[Modification records]
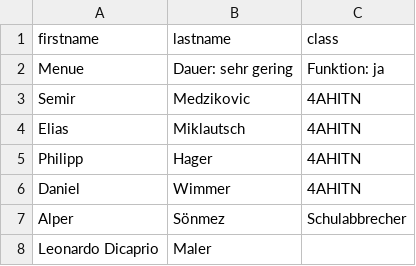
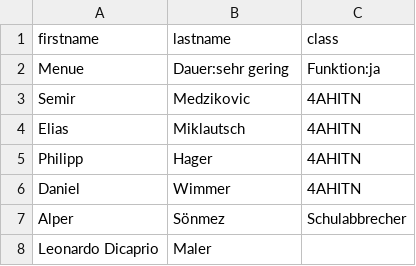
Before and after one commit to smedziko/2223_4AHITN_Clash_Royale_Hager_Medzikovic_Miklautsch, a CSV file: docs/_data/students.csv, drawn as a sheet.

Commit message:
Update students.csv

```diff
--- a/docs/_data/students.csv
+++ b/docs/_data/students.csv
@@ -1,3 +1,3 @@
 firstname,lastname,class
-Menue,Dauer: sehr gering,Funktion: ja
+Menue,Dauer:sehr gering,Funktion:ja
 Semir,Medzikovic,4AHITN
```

What to do –
The answer must be an exact reproduction of the records, with every picture left out.

The answer –
Before and after one commit to smedziko/2223_4AHITN_Clash_Royale_Hager_Medzikovic_Miklautsch, a CSV file: docs/_data/students.csv, drawn as a sheet.

Commit message:
Update students.csv

```diff
--- a/docs/_data/students.csv
+++ b/docs/_data/students.csv
@@ -1,3 +1,3 @@
 firstname,lastname,class
-Menue,Dauer: sehr gering,Funktion: ja
+Menue,Dauer:sehr gering,Funktion:ja
 Semir,Medzikovic,4AHITN
```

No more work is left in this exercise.